EXERCISE AIM
Wherever a line below holds the word "rule", copy that line.

MATERIAL FOR THE TASK
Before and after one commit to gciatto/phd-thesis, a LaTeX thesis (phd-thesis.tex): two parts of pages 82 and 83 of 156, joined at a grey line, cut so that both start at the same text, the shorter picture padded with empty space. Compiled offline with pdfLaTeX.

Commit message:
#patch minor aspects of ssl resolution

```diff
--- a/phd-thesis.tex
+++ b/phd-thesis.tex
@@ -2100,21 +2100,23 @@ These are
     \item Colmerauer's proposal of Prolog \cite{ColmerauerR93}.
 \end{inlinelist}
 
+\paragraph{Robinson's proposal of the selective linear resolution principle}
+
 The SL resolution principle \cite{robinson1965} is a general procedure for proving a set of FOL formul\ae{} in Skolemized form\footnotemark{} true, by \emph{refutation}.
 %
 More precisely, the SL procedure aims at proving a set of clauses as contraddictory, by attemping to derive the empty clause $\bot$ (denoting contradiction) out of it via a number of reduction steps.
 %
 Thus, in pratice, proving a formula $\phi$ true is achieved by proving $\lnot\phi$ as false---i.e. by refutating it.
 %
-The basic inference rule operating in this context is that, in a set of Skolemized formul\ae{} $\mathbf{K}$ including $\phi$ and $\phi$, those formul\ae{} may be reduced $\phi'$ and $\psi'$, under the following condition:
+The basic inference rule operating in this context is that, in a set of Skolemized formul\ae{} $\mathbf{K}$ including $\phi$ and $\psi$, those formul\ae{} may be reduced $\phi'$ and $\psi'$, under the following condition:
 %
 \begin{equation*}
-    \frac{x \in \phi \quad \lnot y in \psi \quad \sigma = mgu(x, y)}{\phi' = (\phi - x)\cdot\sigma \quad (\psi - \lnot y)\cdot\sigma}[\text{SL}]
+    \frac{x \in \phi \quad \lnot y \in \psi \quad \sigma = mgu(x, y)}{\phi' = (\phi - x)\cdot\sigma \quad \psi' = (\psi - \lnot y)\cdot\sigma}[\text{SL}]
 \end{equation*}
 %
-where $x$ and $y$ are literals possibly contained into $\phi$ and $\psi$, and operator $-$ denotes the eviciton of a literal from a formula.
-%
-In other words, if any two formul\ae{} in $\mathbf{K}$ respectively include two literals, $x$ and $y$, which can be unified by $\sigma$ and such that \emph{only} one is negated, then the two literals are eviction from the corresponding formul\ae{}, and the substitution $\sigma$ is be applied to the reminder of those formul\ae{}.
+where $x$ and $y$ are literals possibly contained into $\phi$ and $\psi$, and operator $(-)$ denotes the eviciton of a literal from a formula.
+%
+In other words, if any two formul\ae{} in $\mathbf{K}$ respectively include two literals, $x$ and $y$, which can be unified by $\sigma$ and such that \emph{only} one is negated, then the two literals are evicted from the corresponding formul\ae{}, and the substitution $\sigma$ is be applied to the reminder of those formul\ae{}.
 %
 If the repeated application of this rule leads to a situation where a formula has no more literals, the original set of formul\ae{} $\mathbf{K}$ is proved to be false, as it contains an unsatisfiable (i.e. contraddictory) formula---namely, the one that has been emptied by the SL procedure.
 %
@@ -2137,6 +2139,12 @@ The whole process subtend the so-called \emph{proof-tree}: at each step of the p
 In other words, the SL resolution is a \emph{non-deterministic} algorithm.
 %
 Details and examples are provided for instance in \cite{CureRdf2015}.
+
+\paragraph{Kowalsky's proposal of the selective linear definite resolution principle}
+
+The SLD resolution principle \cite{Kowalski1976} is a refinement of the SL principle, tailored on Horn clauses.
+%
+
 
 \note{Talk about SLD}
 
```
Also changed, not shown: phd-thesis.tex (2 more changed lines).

WRITTEN SOLUTION
-The basic inference rule operating in this context is that, in a set of Skolemized formul\ae{} $\mathbf{K}$ including $\phi$ and $\phi$, those formul\ae{} may be reduced $\phi'$ and $\psi'$, under the following condition:
+The basic inference rule operating in this context is that, in a set of Skolemized formul\ae{} $\mathbf{K}$ including $\phi$ and $\psi$, those formul\ae{} may be reduced $\phi'$ and $\psi'$, under the following condition:
 If the repeated application of this rule leads to a situation where a formula has no more literals, the original set of formul\ae{} $\mathbf{K}$ is proved to be false, as it contains an unsatisfiable (i.e. contraddictory) formula---namely, the one that has been emptied by the SL procedure.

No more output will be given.